● **EXERCISE AIM**
Take every line from the records below that includes the word "text".
--- START ---
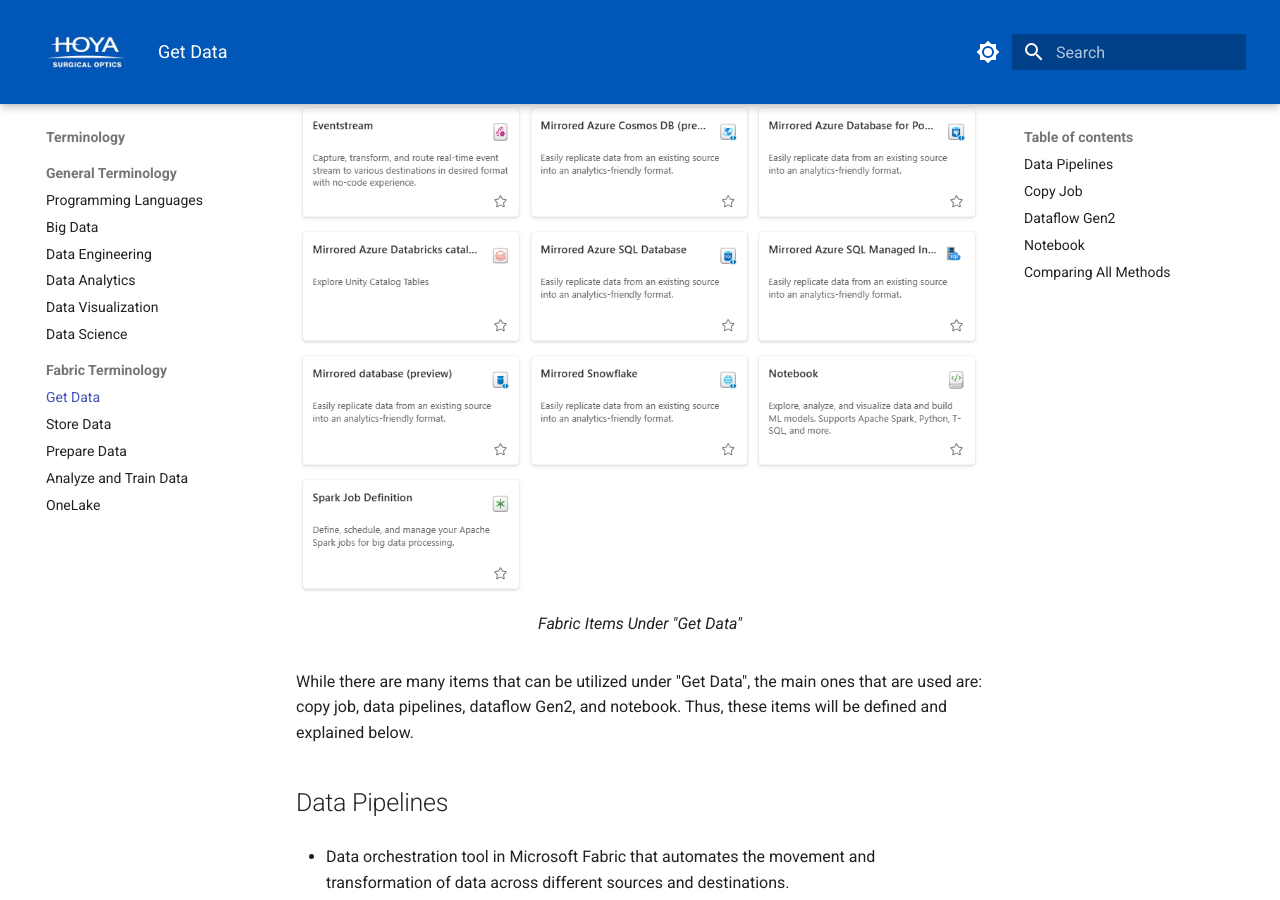
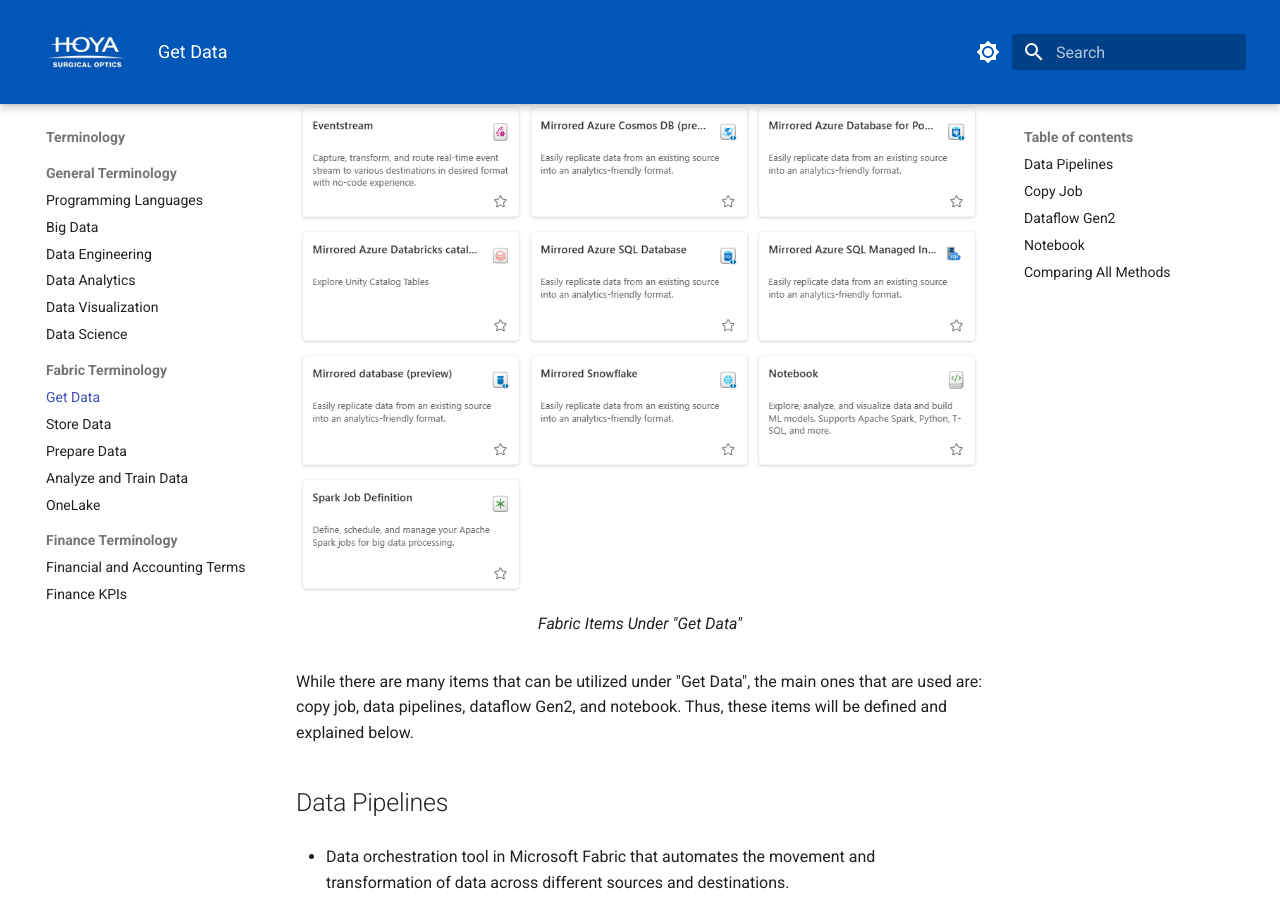
Before and after one commit to valerieljx/HOYA-Documentation, an MkDocs documentation site: the page built from docs/terminology/get_data.md, in a window 1280 px wide and 900 px high, scrolled down 352 px. Built offline with MkDocs 1.6.1 and Material for MkDocs 9.7.7, drawn with Linux system fonts in a browser that asks for light colours.

Commit message:
added the finance documentation to the site

```diff
--- a/mkdocs.yml
+++ b/mkdocs.yml
@@ -97,6 +97,9 @@ nav:
         - Prepare Data: terminology/prepare_data.md
         - Analyze and Train Data: terminology/analyze_train_data.md
         - OneLake: terminology/onelake.md
+    - Finance Terminology:
+        - Financial and Accounting Terms: finance_terms/finance_accounting_terms.md
+        - Finance KPIs: finance_terms/finance_kpi.md
   - Using Fabric Tools:
     - Lakehouse: fabric_tools/lakehouse.md
     - SQL Analytics Endpoint: fabric_tools/sql_endpoint.md
@@ -133,4 +136,4 @@ nav:
 extra:
   social:
     - icon: fontawesome/brands/github
-      link: https://github.com/nodokak1
+      link: https://github.com/valerieljx
```
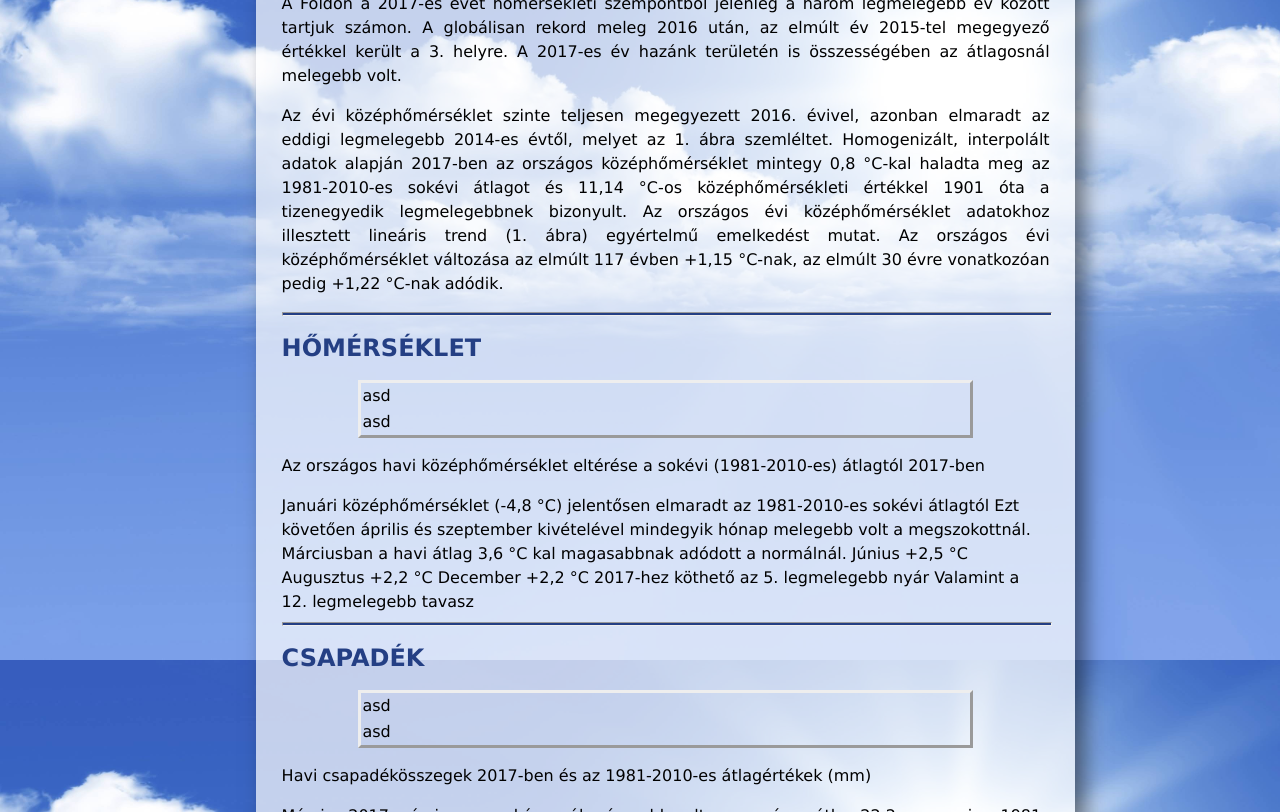
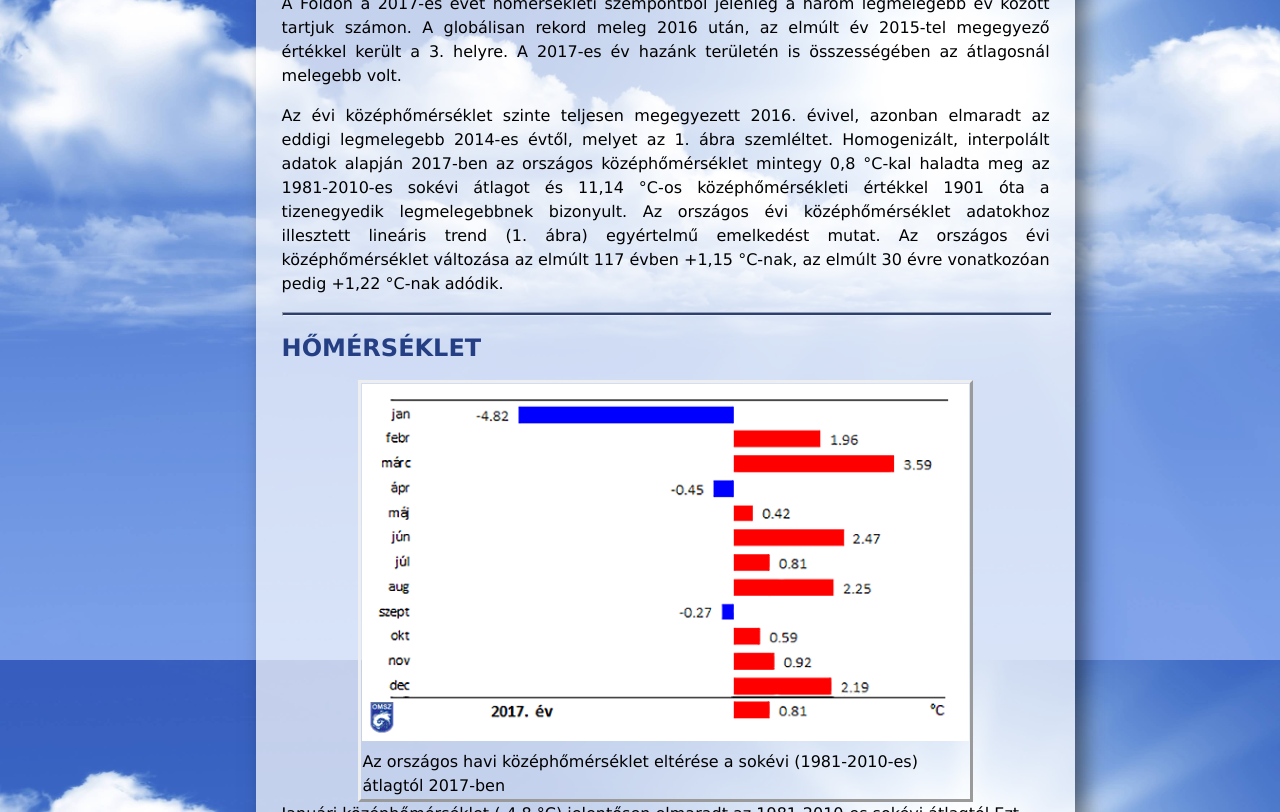
Before and after one commit to Balazs0814/idojaras_git_gyakorlas_OlahBalazs, a plain HTML site: page index.html in a window 1280 px wide. Shown: the part 140-952 px from the top of the page. Drawn offline with Linux system fonts and the light colour scheme.

Commit message:
11-12. Táblázat formázás, szurke osztály létreh.

```diff
--- a/ido.css
+++ b/ido.css
@@ -65,3 +65,11 @@ h1, h2{
 	text-transform: uppercase
 
 }
+
+.szurke{
+	font-size: small;
+	text-align: center;
+	color: #808183;
+	font-weight: bold;
+	text-decoration: none;
+}
--- a/index.html
+++ b/index.html
@@ -20,11 +20,9 @@
 <h2>Hőmérséklet</h2>
 
 <table>
-    <tr><td>asd</td></tr>
-    <tr><td>asd</td></tr>
+    <tr><td><img src="graikon1.gif" title="Forrás: www.met.hu"></td></tr>
+    <tr><td>Az országos havi középhőmérséklet eltérése a sokévi (1981-2010-es) átlagtól 2017-ben</td></tr>
 </table>
-
-<p>Az országos havi középhőmérséklet eltérése a sokévi (1981-2010-es) átlagtól 2017-ben</p>
 
 Januári középhőmérséklet (-4,8 °C) jelentősen elmaradt az 1981-2010-es sokévi átlagtól
 Ezt követően április és szeptember kivételével mindegyik hónap melegebb volt a megszokottnál.
@@ -40,11 +38,9 @@ Valamint a 12. legmelegebb tavasz
 <h2>Csapadék</h2>
 
 <table>
-    <tr><td>asd</td></tr>
-    <tr><td>asd</td></tr>
+    <tr><td><img src="graikon2.gif" title="Forrás: www.met.hu"></td></tr>
+    <tr class="szurke"><td>Havi csapadékösszegek 2017-ben és az 1981-2010-es átlagértékek (mm)</td></tr>
 </table>
-
-<p>Havi csapadékösszegek 2017-ben és az 1981-2010-es átlagértékek (mm)</p>
 
 Március
 2017 márciusa a szokásosnál szárazabb volt, az országos átlag 22,2 mm, ami az 1981-2010-es sokévi átlag csupán 64 %-a. A csapadék leginkább a középső országrészre koncentrálódott, 40-50 mm feletti értékeket eredményezve. Gerecse-tetőn regisztráltuk a legnagyobb havi összeget, 64 mm-rel. Az ország északkeleti és nyugati részein jelentkezett a legkisebb csapadékösszeg, az Őrség egyes részein 5 mm alatti értéket mértünk.
```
--- END ---
● **YOUR RESPONSE**
 	text-transform: uppercase
+	text-align: center;
+	text-decoration: none;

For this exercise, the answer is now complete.